How to complete this task:
Except for the pictures, write out all the records that follow exactly.

BEGIN Data records

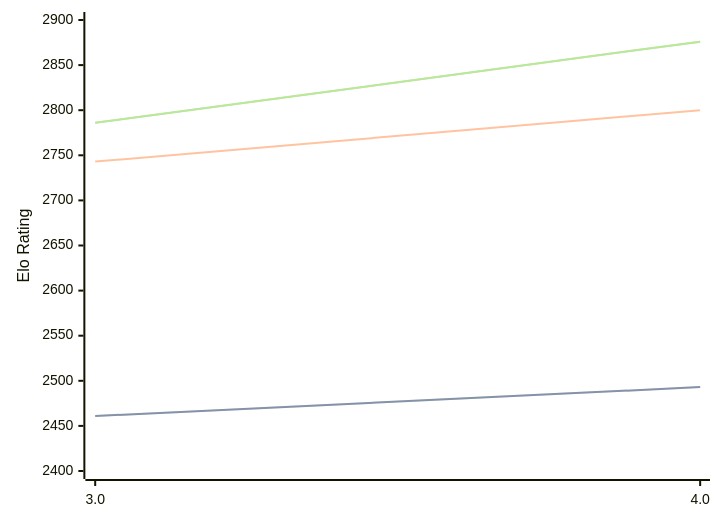
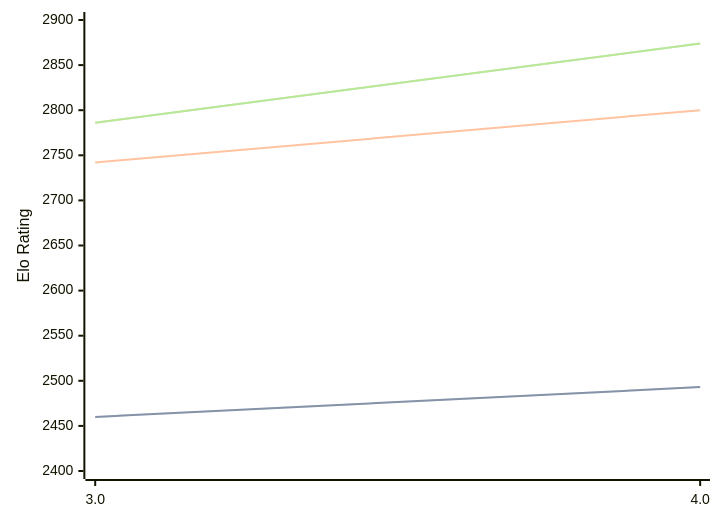
Before and after one commit to computer-chess-index/cci: the diagram in engines/Chess3.md, drawn with Mermaid. The commit also changed other lines of this file, not shown here.

Commit message:
Update CCI Ratings (ELO VLTC) - 2026-06-12

````diff
--- a/engines/Chess3.md
+++ b/engines/Chess3.md
@@ -34,11 +34,11 @@
 ```mermaid
 %%{init: {"theme":"base","themeVariables":{"seriesColors:['#a3a3a3','#222221','#faa371']}}}%%
 xychart-beta
   x-axis ["3.0", "4.0"]
   y-axis "Elo Rating" 2400 --> 2900
-  line "STC (8.0+0.08s)" [2461, 2493]
-  line "STC (8.0+0.08s)" [2461, 2493]
-  line "LTC (60.0+0.60s)" [2743, 2800]
-  line "VLTC (2m24s+1.12s)" [2786, 2876]
-  line "VLTC (2m24s+1.12s)" [2786, 2876]
+  line "STC (8.0+0.08s)" [2460, 2493]
+  line "STC (8.0+0.08s)" [2460, 2493]
+  line "LTC (60.0+0.60s)" [2742, 2800]
+  line "VLTC (2m24s+1.12s)" [2786, 2874]
+  line "VLTC (2m24s+1.12s)" [2786, 2874]
 ```
````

END Data records

Answer to this problem:
Before and after one commit to computer-chess-index/cci: the diagram in engines/Chess3.md, drawn with Mermaid. The commit also changed other lines of this file, not shown here.

Commit message:
Update CCI Ratings (ELO VLTC) - 2026-06-12

````diff
--- a/engines/Chess3.md
+++ b/engines/Chess3.md
@@ -34,11 +34,11 @@
 ```mermaid
 %%{init: {"theme":"base","themeVariables":{"seriesColors:['#a3a3a3','#222221','#faa371']}}}%%
 xychart-beta
   x-axis ["3.0", "4.0"]
   y-axis "Elo Rating" 2400 --> 2900
-  line "STC (8.0+0.08s)" [2461, 2493]
-  line "STC (8.0+0.08s)" [2461, 2493]
-  line "LTC (60.0+0.60s)" [2743, 2800]
-  line "VLTC (2m24s+1.12s)" [2786, 2876]
-  line "VLTC (2m24s+1.12s)" [2786, 2876]
+  line "STC (8.0+0.08s)" [2460, 2493]
+  line "STC (8.0+0.08s)" [2460, 2493]
+  line "LTC (60.0+0.60s)" [2742, 2800]
+  line "VLTC (2m24s+1.12s)" [2786, 2874]
+  line "VLTC (2m24s+1.12s)" [2786, 2874]
 ```
````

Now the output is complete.